Exercise: All of the entries below should be printed exactly; the pictures are to be left out.

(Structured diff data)
[Start of Attachment]

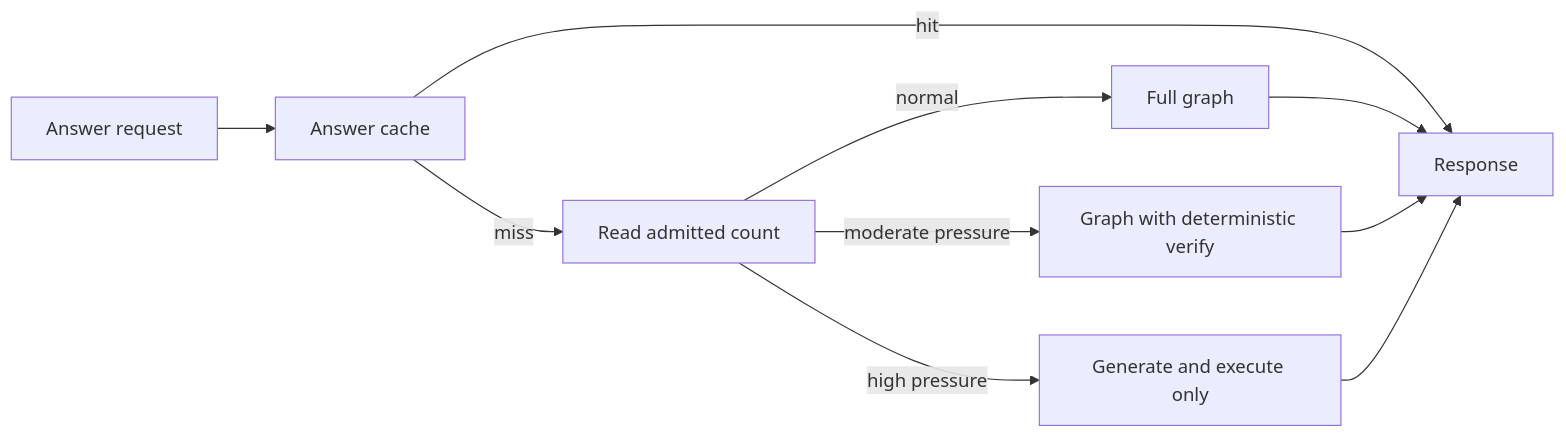
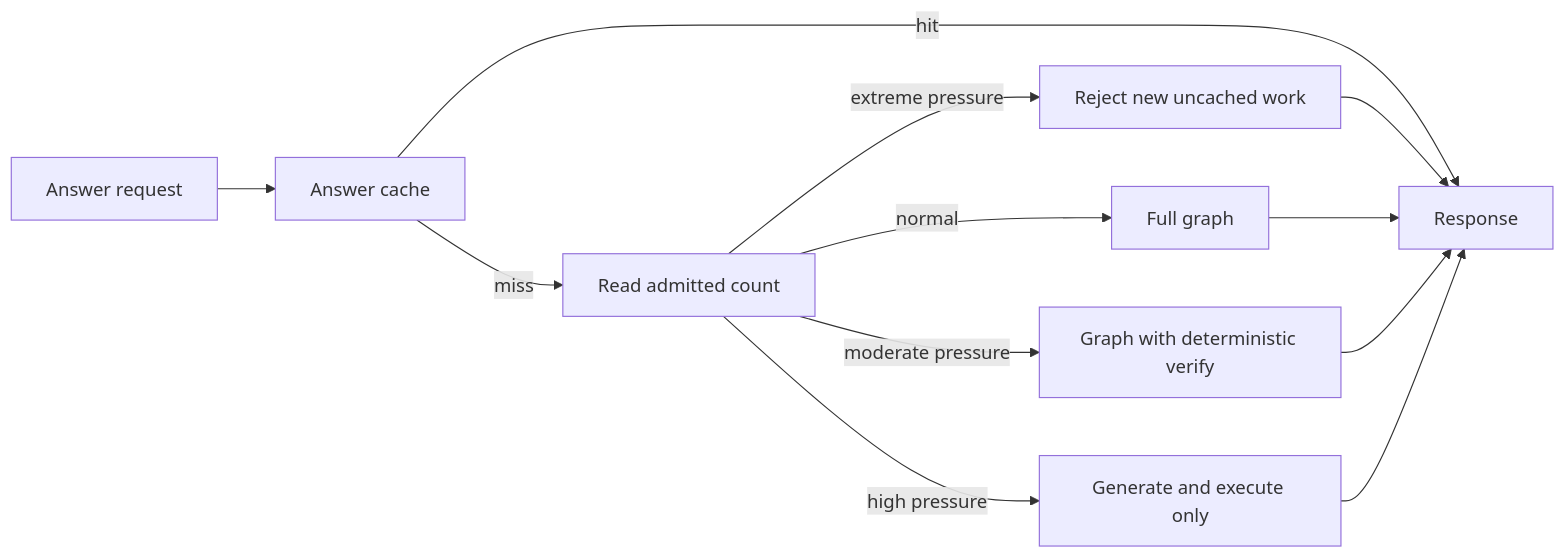
Before and after one commit to khab40/mlops-hw3: the sixth of 10 diagrams in assets/docs/ARCHITECTURE.md, drawn with Mermaid. The commit also changed other lines of this file and 10 other files, not shown here.

````diff
--- a/assets/docs/ARCHITECTURE.md
+++ b/assets/docs/ARCHITECTURE.md
@@ -114,12 +116,14 @@
 ```mermaid
 flowchart LR
     Request["Answer request"] --> Cache["Answer cache"]
     Cache -->|hit| Response["Response"]
     Cache -->|miss| Pressure["Read admitted count"]
+    Pressure -->|extreme pressure| Breaker["Reject new uncached work"]
     Pressure -->|normal| FullGraph["Full graph"]
     Pressure -->|moderate pressure| DetOnly["Graph with deterministic verify"]
     Pressure -->|high pressure| FastPath["Generate and execute only"]
+    Breaker --> Response
     FullGraph --> Response["Response"]
     DetOnly --> Response
     FastPath --> Response
 ```
````
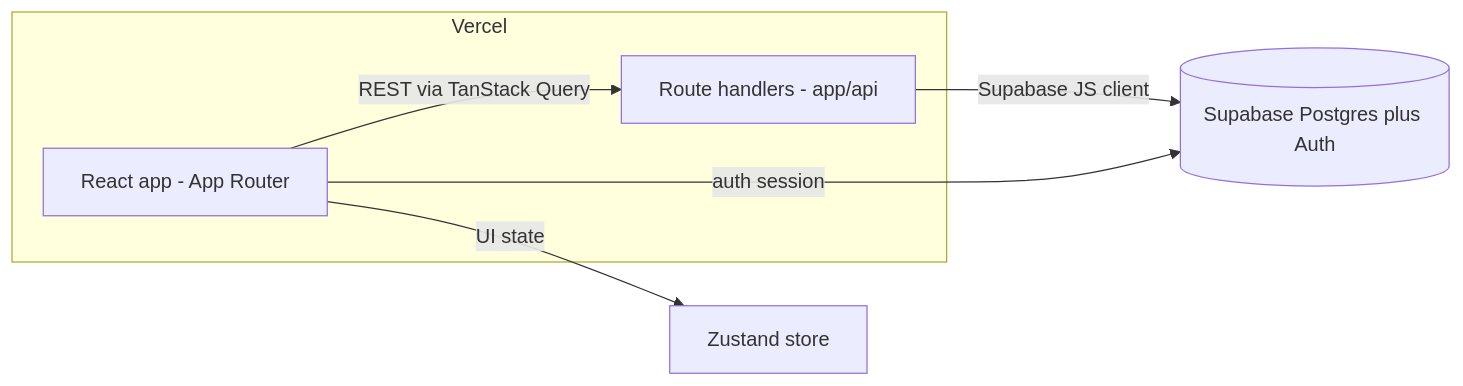
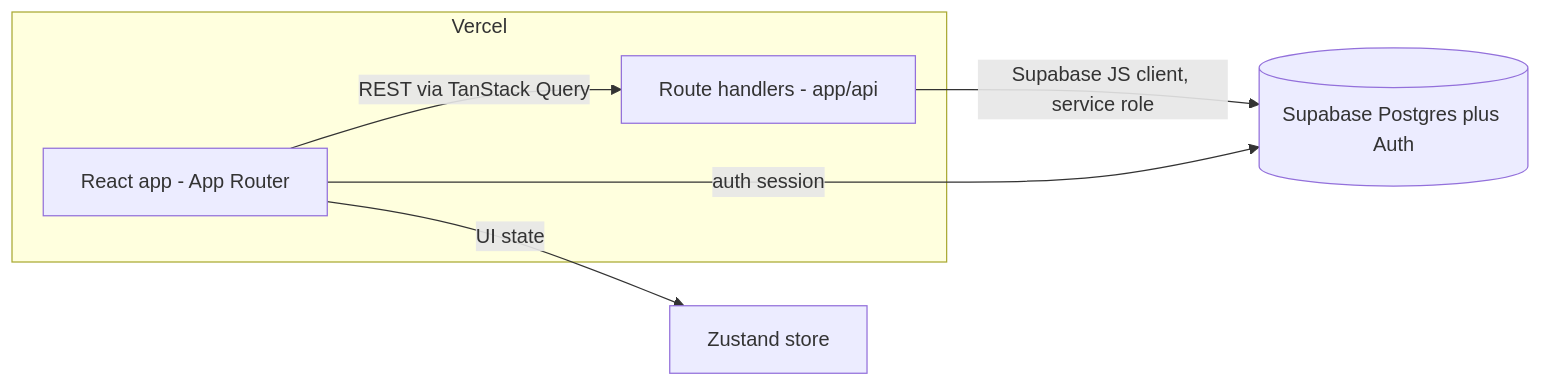
One commit to uwblueprint/beach-metro changed the diagram in docs/infra/infrastructure_spec.md. Above: the diagram before and after it, drawn with Mermaid. The commit also changed other lines of this file and 2 other files, not shown here.

````diff
--- a/docs/infra/infrastructure_spec.md
+++ b/docs/infra/infrastructure_spec.md
@@ -38,11 +49,11 @@
 ```mermaid
 flowchart LR
     Browser[React app - App Router] -->|REST via TanStack Query| API[Route handlers - app/api]
     Browser -->|UI state| Zustand[Zustand store]
-    API -->|Supabase JS client| Supabase[(Supabase Postgres plus Auth)]
+    API -->|Supabase JS client, service role| Supabase[(Supabase Postgres plus Auth)]
     Browser -->|auth session| Supabase
     subgraph Vercel
       Browser
       API
     end
 ```
````
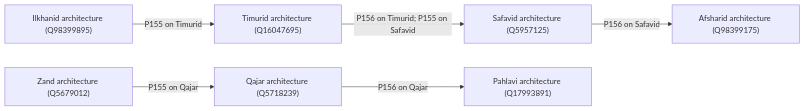
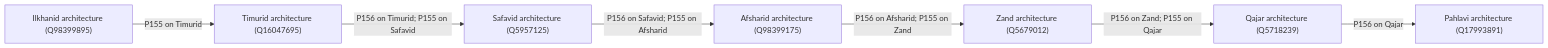
Before and after one commit to MehranDHN/persarch: the second of 2 diagrams in wikidata/Wikidata_Persian_Architecture_Authority_Report.md, drawn with Mermaid. The commit also changed other lines of this file, not shown here.

Commit message:
Fix the diagram

````diff
--- a/wikidata/Wikidata_Persian_Architecture_Authority_Report.md
+++ b/wikidata/Wikidata_Persian_Architecture_Authority_Report.md
@@ -177,8 +177,9 @@
 ```mermaid
 flowchart LR
     ilkhanid["Ilkhanid architecture (Q98399895)"] -->|P155 on Timurid| timurid["Timurid architecture (Q16047695)"]
     timurid -->|P156 on Timurid; P155 on Safavid| safavid["Safavid architecture (Q5957125)"]
-    safavid -->|P156 on Safavid| afsharid["Afsharid architecture (Q98399175)"]
-    zand["Zand architecture (Q5679012)"] -->|P155 on Qajar| qajar["Qajar architecture (Q5718239)"]
+    safavid -->|P156 on Safavid; P155 on Afsharid| afsharid["Afsharid architecture (Q98399175)"]
+    afsharid -->|P156 on Afsharid; P155 on Zand| zand["Zand architecture (Q5679012)"]
+    zand -->|P156 on Zand; P155 on Qajar| qajar["Qajar architecture (Q5718239)"]
     qajar -->|P156 on Qajar| pahlavi["Pahlavi architecture (Q17993891)"]
 ```
````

[End of Attachment]

Task response:
Before and after one commit to khab40/mlops-hw3: the sixth of 10 diagrams in assets/docs/ARCHITECTURE.md, drawn with Mermaid. The commit also changed other lines of this file and 10 other files, not shown here.

````diff
--- a/assets/docs/ARCHITECTURE.md
+++ b/assets/docs/ARCHITECTURE.md
@@ -114,12 +116,14 @@
 ```mermaid
 flowchart LR
     Request["Answer request"] --> Cache["Answer cache"]
     Cache -->|hit| Response["Response"]
     Cache -->|miss| Pressure["Read admitted count"]
+    Pressure -->|extreme pressure| Breaker["Reject new uncached work"]
     Pressure -->|normal| FullGraph["Full graph"]
     Pressure -->|moderate pressure| DetOnly["Graph with deterministic verify"]
     Pressure -->|high pressure| FastPath["Generate and execute only"]
+    Breaker --> Response
     FullGraph --> Response["Response"]
     DetOnly --> Response
     FastPath --> Response
 ```
````
One commit to uwblueprint/beach-metro changed the diagram in docs/infra/infrastructure_spec.md. Above: the diagram before and after it, drawn with Mermaid. The commit also changed other lines of this file and 2 other files, not shown here.

````diff
--- a/docs/infra/infrastructure_spec.md
+++ b/docs/infra/infrastructure_spec.md
@@ -38,11 +49,11 @@
 ```mermaid
 flowchart LR
     Browser[React app - App Router] -->|REST via TanStack Query| API[Route handlers - app/api]
     Browser -->|UI state| Zustand[Zustand store]
-    API -->|Supabase JS client| Supabase[(Supabase Postgres plus Auth)]
+    API -->|Supabase JS client, service role| Supabase[(Supabase Postgres plus Auth)]
     Browser -->|auth session| Supabase
     subgraph Vercel
       Browser
       API
     end
 ```
````
Before and after one commit to MehranDHN/persarch: the second of 2 diagrams in wikidata/Wikidata_Persian_Architecture_Authority_Report.md, drawn with Mermaid. The commit also changed other lines of this file, not shown here.

Commit message:
Fix the diagram

````diff
--- a/wikidata/Wikidata_Persian_Architecture_Authority_Report.md
+++ b/wikidata/Wikidata_Persian_Architecture_Authority_Report.md
@@ -177,8 +177,9 @@
 ```mermaid
 flowchart LR
     ilkhanid["Ilkhanid architecture (Q98399895)"] -->|P155 on Timurid| timurid["Timurid architecture (Q16047695)"]
     timurid -->|P156 on Timurid; P155 on Safavid| safavid["Safavid architecture (Q5957125)"]
-    safavid -->|P156 on Safavid| afsharid["Afsharid architecture (Q98399175)"]
-    zand["Zand architecture (Q5679012)"] -->|P155 on Qajar| qajar["Qajar architecture (Q5718239)"]
+    safavid -->|P156 on Safavid; P155 on Afsharid| afsharid["Afsharid architecture (Q98399175)"]
+    afsharid -->|P156 on Afsharid; P155 on Zand| zand["Zand architecture (Q5679012)"]
+    zand -->|P156 on Zand; P155 on Qajar| qajar["Qajar architecture (Q5718239)"]
     qajar -->|P156 on Qajar| pahlavi["Pahlavi architecture (Q17993891)"]
 ```
````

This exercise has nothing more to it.